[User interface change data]

..............................

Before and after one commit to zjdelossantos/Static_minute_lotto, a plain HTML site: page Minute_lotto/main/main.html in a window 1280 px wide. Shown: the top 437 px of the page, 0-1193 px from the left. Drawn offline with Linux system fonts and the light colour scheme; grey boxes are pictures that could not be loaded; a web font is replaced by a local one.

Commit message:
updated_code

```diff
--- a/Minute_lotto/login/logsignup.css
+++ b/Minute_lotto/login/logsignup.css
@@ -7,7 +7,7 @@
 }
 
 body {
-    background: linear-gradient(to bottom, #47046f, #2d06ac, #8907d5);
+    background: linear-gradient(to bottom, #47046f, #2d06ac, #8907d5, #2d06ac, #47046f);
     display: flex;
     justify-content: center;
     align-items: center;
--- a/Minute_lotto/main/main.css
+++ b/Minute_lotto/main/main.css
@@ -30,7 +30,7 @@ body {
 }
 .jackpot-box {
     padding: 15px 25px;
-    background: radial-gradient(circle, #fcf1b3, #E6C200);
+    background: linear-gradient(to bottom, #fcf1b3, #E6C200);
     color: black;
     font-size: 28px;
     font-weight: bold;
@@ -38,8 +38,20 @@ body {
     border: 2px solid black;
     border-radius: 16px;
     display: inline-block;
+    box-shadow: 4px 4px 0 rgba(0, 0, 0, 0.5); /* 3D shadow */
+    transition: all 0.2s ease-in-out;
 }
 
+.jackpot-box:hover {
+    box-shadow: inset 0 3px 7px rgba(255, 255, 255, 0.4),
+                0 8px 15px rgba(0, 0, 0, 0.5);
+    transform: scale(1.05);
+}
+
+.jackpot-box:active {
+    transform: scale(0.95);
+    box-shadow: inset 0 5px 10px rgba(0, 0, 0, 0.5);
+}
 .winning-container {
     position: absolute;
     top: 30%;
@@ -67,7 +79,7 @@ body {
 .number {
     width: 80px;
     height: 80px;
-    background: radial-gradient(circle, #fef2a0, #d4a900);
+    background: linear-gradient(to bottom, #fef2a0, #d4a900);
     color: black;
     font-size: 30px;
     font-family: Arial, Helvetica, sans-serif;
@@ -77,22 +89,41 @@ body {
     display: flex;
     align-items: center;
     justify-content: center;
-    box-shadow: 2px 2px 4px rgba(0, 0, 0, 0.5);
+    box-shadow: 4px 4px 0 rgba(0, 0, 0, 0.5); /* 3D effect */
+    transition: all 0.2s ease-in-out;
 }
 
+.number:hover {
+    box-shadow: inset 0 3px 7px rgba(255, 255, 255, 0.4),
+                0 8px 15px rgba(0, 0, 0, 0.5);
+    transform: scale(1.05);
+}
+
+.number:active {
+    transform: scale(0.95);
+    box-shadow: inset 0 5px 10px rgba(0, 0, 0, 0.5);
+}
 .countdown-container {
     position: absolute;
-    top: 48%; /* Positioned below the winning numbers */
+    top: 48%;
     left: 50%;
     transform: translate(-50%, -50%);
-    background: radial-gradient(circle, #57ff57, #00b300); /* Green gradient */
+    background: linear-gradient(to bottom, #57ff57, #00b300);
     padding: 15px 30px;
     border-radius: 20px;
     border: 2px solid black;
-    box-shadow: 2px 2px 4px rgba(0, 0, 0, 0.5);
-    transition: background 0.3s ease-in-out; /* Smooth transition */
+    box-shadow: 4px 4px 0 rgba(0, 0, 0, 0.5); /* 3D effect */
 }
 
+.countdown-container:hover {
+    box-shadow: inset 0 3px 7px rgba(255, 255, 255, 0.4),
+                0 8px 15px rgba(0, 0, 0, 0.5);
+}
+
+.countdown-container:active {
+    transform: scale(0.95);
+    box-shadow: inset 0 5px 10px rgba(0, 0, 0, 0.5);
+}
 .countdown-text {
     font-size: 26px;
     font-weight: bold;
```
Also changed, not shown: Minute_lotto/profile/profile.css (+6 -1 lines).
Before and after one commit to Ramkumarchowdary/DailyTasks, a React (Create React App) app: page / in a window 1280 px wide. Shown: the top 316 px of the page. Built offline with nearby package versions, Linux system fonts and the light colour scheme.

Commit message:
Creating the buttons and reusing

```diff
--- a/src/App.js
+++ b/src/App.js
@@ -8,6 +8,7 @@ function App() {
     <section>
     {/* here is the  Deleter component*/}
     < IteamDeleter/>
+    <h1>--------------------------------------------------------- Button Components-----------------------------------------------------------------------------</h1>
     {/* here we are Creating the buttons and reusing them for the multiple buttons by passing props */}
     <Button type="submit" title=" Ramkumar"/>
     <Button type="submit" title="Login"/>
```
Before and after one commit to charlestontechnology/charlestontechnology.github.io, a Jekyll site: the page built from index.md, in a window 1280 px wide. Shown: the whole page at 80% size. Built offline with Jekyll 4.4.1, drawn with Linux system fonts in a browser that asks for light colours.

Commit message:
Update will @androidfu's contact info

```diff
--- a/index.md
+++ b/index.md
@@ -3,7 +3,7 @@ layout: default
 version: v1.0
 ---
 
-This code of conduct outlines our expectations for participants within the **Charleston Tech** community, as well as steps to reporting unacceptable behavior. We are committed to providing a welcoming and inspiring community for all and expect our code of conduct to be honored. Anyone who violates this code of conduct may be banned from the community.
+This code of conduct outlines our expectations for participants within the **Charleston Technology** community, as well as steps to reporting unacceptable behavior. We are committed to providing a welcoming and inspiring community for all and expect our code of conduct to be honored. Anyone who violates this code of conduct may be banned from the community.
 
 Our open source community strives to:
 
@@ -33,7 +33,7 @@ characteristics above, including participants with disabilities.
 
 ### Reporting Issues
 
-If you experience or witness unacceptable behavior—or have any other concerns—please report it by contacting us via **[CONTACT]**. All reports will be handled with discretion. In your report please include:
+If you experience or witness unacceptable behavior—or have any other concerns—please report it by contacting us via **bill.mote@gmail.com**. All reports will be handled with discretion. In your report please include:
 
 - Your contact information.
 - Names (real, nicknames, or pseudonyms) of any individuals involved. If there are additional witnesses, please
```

..............................

The answer must be every line from the records above that contains "bottom".

▶ _ANSWER SECTION_
-    background: linear-gradient(to bottom, #47046f, #2d06ac, #8907d5);
+    background: linear-gradient(to bottom, #47046f, #2d06ac, #8907d5, #2d06ac, #47046f);
+    background: linear-gradient(to bottom, #fcf1b3, #E6C200);
+    background: linear-gradient(to bottom, #fef2a0, #d4a900);
+    background: linear-gradient(to bottom, #57ff57, #00b300);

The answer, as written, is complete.